Horror tales come in all shapes and sizes. They can be visions of great cosmic terror or they can be the evil wishes of a child. The story can be one of psychological torment, or one of unfathomable gruesomeness. There are some who don’t see horror as a separate genre, but as a particular effect given to a story of dark fantasy, or science fiction, or slice of life.
And whether or not we like to read stories that frighten us, or listen to them told around a campfire, many of us do. Enough so that horror has gotten its own BISAC genre code and is exceedingly profitable to publisher and writer alike.
My first foray into the realm of the horror story was by means of the tales of Edgar Allan Poe. Not much later came the stories of Saki. And then those two gothic adventures of Sherlock Holmes: The Hound of the Baskervilles and “The Adventure of the Engineer’s Thumb”. From there I read Dracula and Carmilla and discovered the work of HP Lovecraft and Robert E Howard’s weird fiction.
I’ve even ventured into the realm of the weird and terrible with a few tales of my own. However, there are a few writers today who write doggone good horror stories and unfortunately remain for the most part unseen. One of those writers is Ben Willoughby and I hope this review, and upcoming reviews of his work, will help to bring him a broader audience.

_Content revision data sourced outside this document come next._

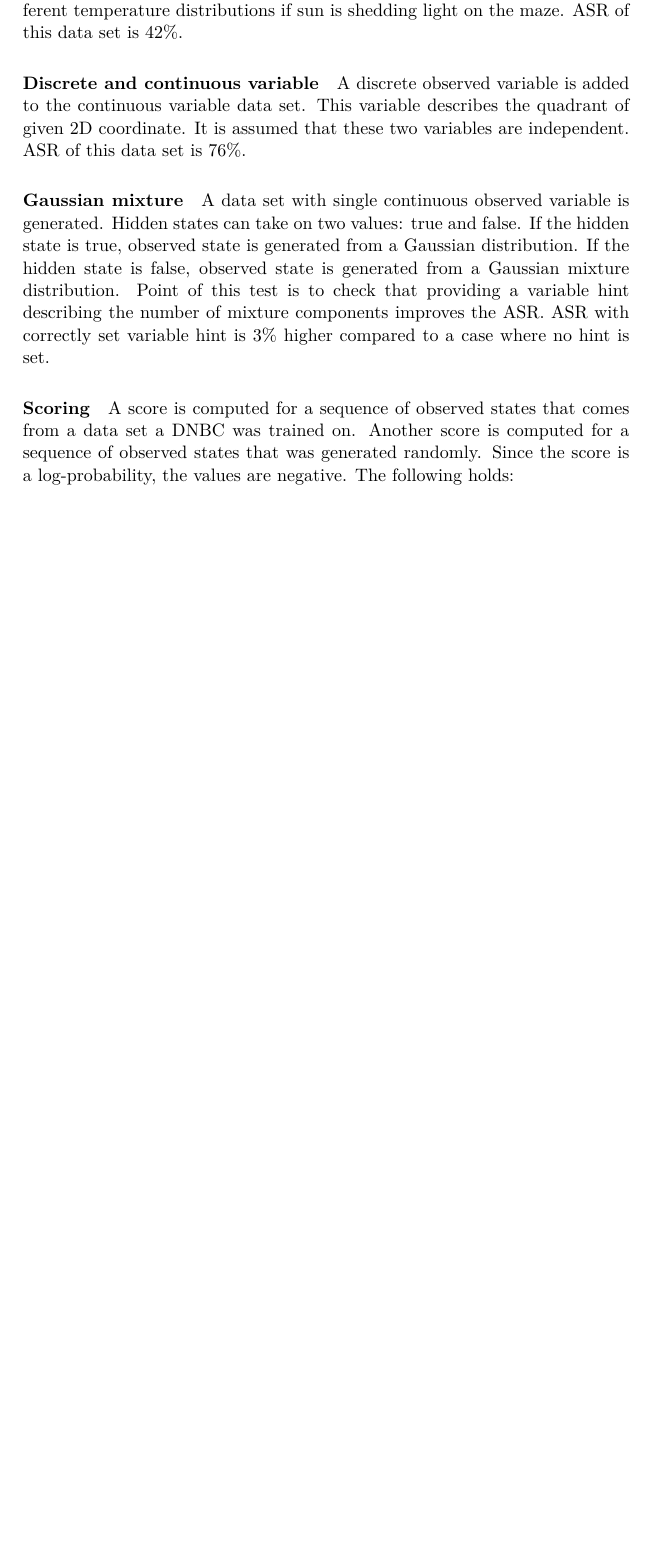
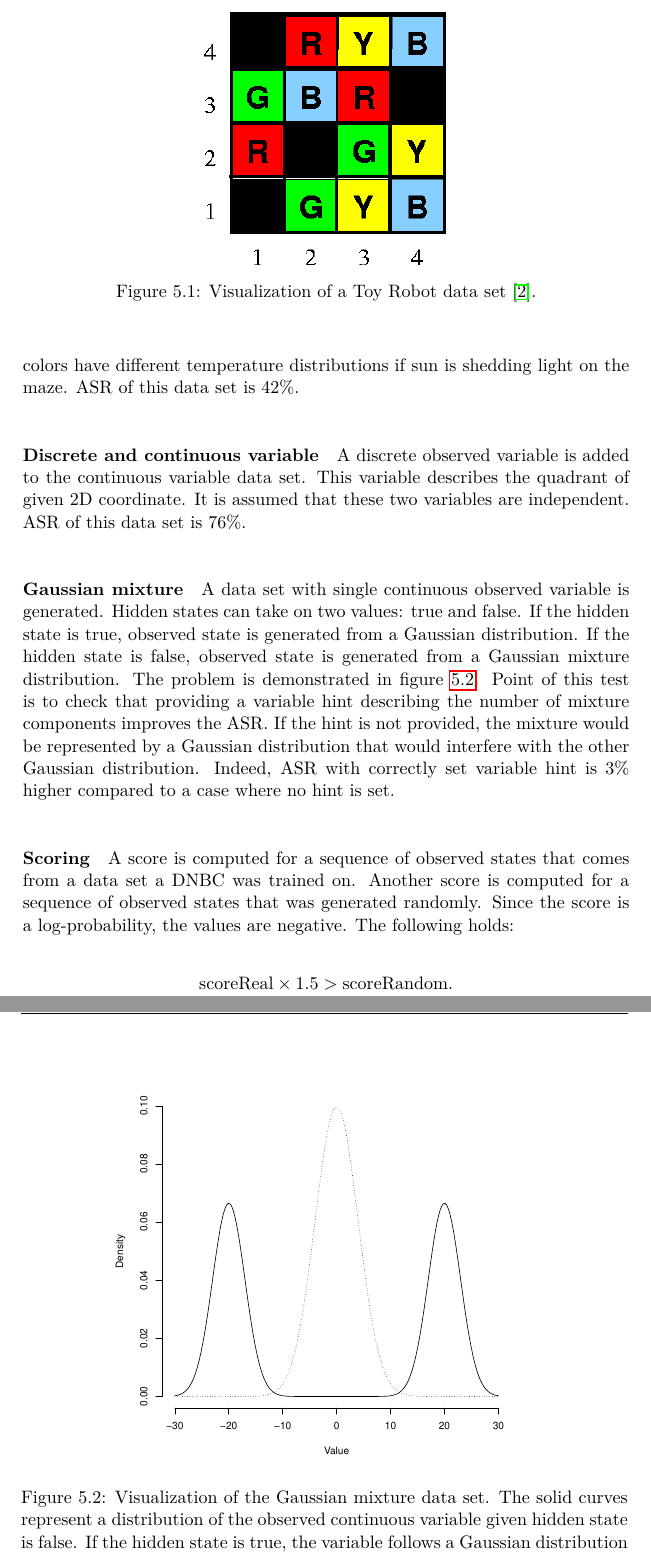
Before and after one commit to lucivpav/bachelors-thesis, a LaTeX thesis (Pavel Lučivňák BP.tex): part of page 50 of 61 before the commit and two parts of pages 50 and 51 of 63 after it, the two joined at a grey line, cut at the place of the change, the shorter picture padded with empty space. The pictures show the PDF file Pavel Lučivňák BP.pdf that the author committed with the source.

Commit message:
improve realistic data set

```diff
--- a/Pavel Lučivňák BP.tex
+++ b/Pavel Lučivňák BP.tex
@@ -895,3 +903,2 @@ For every data set in unit tests, an average success rate (ASR) is measured. Thi
 
 \paragraph{Discrete variable}
-ASR on the Toy Robot data set is 65\%.
@@ -903,14 +911,21 @@ The Toy Robot data set is transformed to have a single continuous observed varia
 A discrete observed variable is added to the continuous variable data set. This variable describes the quadrant of given 2D coordinate. It is assumed that these two variables are independent. ASR of this data set is 76\%.
 
 \paragraph{Gaussian mixture}
-A data set with single continuous observed variable is generated. Hidden states can take on two values: true and false. If the hidden state is true, observed state is generated from a Gaussian distribution. If the hidden state is false, observed state is generated from a Gaussian mixture distribution. Point of this test is to check that providing a variable hint describing the number of mixture components improves the ASR. ASR with correctly set variable hint is 3\% higher compared to a case where no hint is set.
+A data set with single continuous observed variable is generated. Hidden states can take on two values: true and false. If the hidden state is true, observed state is generated from a Gaussian distribution. If the hidden state is false, observed state is generated from a Gaussian mixture distribution. The problem is demonstrated in figure \ref{fig:gaussian_data_set}. Point of this test is to check that providing a variable hint describing the number of mixture components improves the ASR. If the hint is not provided, the mixture would be represented by a Gaussian distribution that would interfere with the other Gaussian distribution. Indeed, ASR with correctly set variable hint is 3\% higher compared to a case where no hint is set.
+
+\begin{figure}
+	\centering
+	\includegraphics[width=0.7\textwidth]{gaussian_data_set}
+	\caption{Visualization of the Gaussian mixture data set. The solid curves represent a distribution of the observed continuous variable given hidden state is false. If the hidden state is true, the variable follows a Gaussian distribution as visualized by the dotted curve.}
+	\label{fig:gaussian_data_set}
+\end{figure}
 
 \paragraph{Scoring}
 A score is computed for a sequence of observed states that comes from a data set a DNBC was trained on. Another score is computed for a sequence of observed states that was generated randomly. Since the score is a log-probability, the values are negative. The following holds:
 
-\begin{lstlisting}[language=Scala]
-assert ( scoreReal*1.5 > scoreRandom ).
-\end{lstlisting}
+\begin{equation*}
+\text{scoreReal} \times 1.5 > \text{scoreRandom}.
+\end{equation*}
 
 \section{Performance}
 
```
Also changed, not shown: Pavel Lučivňák BP.pdf, gaussian_data_set.pdf (added), Pavel Lučivňák BP.tex (17 more changed lines), 1 other file.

Mr Willoughby has five books out now in the horror genre. I’ve purchased them all and read two. (He’s writing them faster than I can read them!) Today I want to talk a bit about his novella Daddy’s Girl, which is a ghost story that is very well done.
The ghost story is perhaps the most venerable form of the supernatural horror tale. Certainly it is one of the oldest, if not the oldest within this category. The ghost story plays into our beliefs about life after death. Even today, where the Western world has moved beyond Christianity and pretty much any traditional religion, the ghost story still works. Still plays upon our imagination. I think this is because it’s primal. It taps into the core of our hopes and fears surrounding the greatest of all mysteries — death. And no matter how materialistic we’ve become, few of us want to die. Even believing in an afterlife, few of us want to end our existence here. It is what we know. We fear the unknown.
Mr Willoughby’s tale, Daddy’s Girl, plays on our emotions from two directions. The first is the child’s need for and love of his or her parents. We children may dislike our parents telling us what to do, but when they aren’t there we crave for someone to step in and take over that role. Many of us don’t ever grow out of that need for someone to watch over us. Politicians and demagogues use this to gain control. They feel our pain and tell us lies so we feel good. The bond of child to parent is ever with us.
The other bond is that of parent to child. We as parents will do anything to spare our children at the very least the hardest knocks of life. We teach them and guide them and support them. Children a visible form of eternal life. Through them we in a sense live forever.
Mr Willoughby has combined these two powerful bonds into a tale of parent-child love. The parent’s watchful eye, ever present, protecting his little girl.
I don’t want to spoil the story and so I will leave the storyline alone. Do, though, get yourself a copy of Daddy’s Girl. The book will tug your heartstrings and give you something to think about. As well as scare you into the realization your determination may be stronger than you even realize.
What I like about Ben Willoughby’s writing is that he has a simple and straightforward way to tell a story. It unfolds before us on the page and does so without a mass of purple prose. There is an economy of words in his style and to my mind that allows me the reader to participate in the story. He isn’t telling me everything. Just what I need to know. Which means he is able to paint the atmosphere and mood and generate empathy for the characters without excess verbiage. And that is the hallmark of a good writer.
I very much recommend Daddy’s Girl. I also recommend Raw Head, which I hope to review in a future post. And I look forward to reading his other offerings in the realm of terror.
Ben Willoughby is a fine example of the good things the indie revolution has to offer. If only we take a chance and are willing to read widely.
Comments are always welcome! Until next time, happy reading!